Alex seems loyal to his people.

“You mention Alex being loyal. He is towards the people who work very hard. It takes some time to earn that loyalty. Talking about being polished – he is a very polished man, especially at presentations, but he gets into the trenches with us. We had a lighting issue yesterday, and he’s up the ladder. It makes you realise that if the boss is like that you have to be like that.”

Lessons learned from the Summer Series?

“The players still believe in the project, and that’s the biggest thing. They had fun. Some players didn’t want to be in there. Kevin MacPhee had a bad time playing Six-Max events online where he finished last twice, was gutted, didn’t want to play in the league, and Bryn Kenney said I want you in The Cube. And he came back two days later because he loved it so much. MacPhee was the revelation of the summer. His moves were amazing.

“The players give us good feedback. Igor Kurganov stayed for an hour after his match; I love that. On the downside it’s tough. The reasons we’re here during the WSOP is because everyone is here. But we forgot that people are here to play the WSOP and might not necessarily want to be in The Cube.
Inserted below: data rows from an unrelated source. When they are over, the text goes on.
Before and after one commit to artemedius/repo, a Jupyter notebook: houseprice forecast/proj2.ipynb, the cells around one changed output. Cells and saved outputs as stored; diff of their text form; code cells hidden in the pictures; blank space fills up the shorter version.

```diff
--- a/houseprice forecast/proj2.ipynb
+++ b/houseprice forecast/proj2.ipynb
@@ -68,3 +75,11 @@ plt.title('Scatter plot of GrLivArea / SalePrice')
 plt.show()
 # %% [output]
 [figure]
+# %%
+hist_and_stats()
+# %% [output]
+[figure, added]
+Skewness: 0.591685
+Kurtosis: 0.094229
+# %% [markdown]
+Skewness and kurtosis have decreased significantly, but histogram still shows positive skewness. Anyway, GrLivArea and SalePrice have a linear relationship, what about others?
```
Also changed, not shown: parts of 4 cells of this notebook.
It was a huge challenge getting players here. For example, the other day George Danzer was secured, he made two final tables; Davidi Kitai replaced him and then couldn’t play, and Fabrice Soulier has to bust or double up in a tournament. I don’t want Fabrice to be in that situation.”

What have we learned from Jungleman’s involvement?
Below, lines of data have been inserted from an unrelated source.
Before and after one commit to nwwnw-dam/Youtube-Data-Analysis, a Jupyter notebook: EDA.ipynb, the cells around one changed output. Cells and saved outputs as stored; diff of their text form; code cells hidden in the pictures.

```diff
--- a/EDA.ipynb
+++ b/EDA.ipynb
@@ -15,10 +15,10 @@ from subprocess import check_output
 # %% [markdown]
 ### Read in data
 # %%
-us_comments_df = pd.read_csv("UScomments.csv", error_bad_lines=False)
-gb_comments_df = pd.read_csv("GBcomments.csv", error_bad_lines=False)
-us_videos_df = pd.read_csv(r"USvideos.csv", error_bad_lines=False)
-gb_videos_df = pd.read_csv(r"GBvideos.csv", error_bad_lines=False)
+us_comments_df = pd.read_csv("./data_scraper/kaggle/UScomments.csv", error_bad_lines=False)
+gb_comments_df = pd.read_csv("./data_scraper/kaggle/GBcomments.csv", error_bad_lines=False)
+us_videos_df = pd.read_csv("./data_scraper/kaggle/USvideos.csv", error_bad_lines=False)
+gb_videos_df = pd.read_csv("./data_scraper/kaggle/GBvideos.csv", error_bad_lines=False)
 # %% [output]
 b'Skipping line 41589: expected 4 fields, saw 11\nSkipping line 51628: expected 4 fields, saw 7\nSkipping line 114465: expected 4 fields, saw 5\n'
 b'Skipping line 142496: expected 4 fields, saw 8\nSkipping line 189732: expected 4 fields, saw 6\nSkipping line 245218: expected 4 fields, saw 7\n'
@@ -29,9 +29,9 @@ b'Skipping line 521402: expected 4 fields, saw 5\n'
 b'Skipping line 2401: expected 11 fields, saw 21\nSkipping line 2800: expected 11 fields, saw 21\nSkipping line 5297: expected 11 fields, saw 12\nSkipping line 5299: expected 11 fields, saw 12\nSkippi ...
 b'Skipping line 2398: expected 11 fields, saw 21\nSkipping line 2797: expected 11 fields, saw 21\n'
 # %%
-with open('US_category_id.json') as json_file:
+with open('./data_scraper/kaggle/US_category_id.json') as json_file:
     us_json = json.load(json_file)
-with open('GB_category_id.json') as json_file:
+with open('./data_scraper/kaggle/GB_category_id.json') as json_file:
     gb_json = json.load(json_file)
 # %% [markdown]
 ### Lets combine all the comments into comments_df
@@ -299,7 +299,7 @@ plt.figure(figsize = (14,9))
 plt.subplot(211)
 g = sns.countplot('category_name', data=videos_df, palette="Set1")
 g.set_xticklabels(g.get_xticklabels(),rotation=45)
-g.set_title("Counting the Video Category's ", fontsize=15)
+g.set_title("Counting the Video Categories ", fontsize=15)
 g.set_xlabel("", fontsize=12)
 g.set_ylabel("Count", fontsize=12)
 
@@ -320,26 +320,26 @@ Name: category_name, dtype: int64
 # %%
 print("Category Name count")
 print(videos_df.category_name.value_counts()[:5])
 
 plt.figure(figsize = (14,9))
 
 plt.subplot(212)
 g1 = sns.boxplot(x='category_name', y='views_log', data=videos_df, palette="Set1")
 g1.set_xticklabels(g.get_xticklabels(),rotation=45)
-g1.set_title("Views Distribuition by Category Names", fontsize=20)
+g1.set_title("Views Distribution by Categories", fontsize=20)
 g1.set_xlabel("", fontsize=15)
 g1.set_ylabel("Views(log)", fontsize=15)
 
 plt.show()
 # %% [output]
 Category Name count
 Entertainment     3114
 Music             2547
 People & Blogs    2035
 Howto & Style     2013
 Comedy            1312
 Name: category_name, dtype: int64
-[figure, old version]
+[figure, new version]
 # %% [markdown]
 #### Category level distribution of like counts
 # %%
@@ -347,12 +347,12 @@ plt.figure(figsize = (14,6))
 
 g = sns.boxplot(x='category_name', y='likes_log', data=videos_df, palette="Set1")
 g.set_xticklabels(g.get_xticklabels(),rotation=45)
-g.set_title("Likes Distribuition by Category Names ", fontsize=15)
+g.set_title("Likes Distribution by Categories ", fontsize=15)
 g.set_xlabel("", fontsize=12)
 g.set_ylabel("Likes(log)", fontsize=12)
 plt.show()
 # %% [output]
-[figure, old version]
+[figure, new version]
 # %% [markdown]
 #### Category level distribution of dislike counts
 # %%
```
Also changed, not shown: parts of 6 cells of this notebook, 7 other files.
“People want to get back to High Stakes Poker and the characters. We want to see the superstars, but we also want to see the likes of Hevad Khan, remember him? They want bad guys and want to see them lose. Jungleman has sparked a bad guy thing in almost a WWE way, and he was up against the beautiful Xuan Liu, and everyone wanted Xuan to win. And she did win. Jungle was great, funny, and hilarious, and respectful before and after the event.

“Nobody gave Scott Ball a chance and he won all three of his matches in The Cube. Chris Moorman was upset playing him because he uses trash talk and Ball won. He is one of the top scorers in our league. He has used the league somehow differently. He is looking at it saying I am a GPL player first, whereas others are poker players first.”

If I gave you 10,000 hours to work on anything that would make the GPL better what would you do with them and why?

“I would try and find the time where you don’t bother the players, and they can just focus on the league. So perhaps use those hours to work with the other circuits to see what we can do together – maybe an EPT Barcelona stop, or a WPT Five Diamond stop. I think a lot more would come from us having matches in live spaces, and it would make a buzz. We are still very much unknown. We need to find a way to expose our best players.”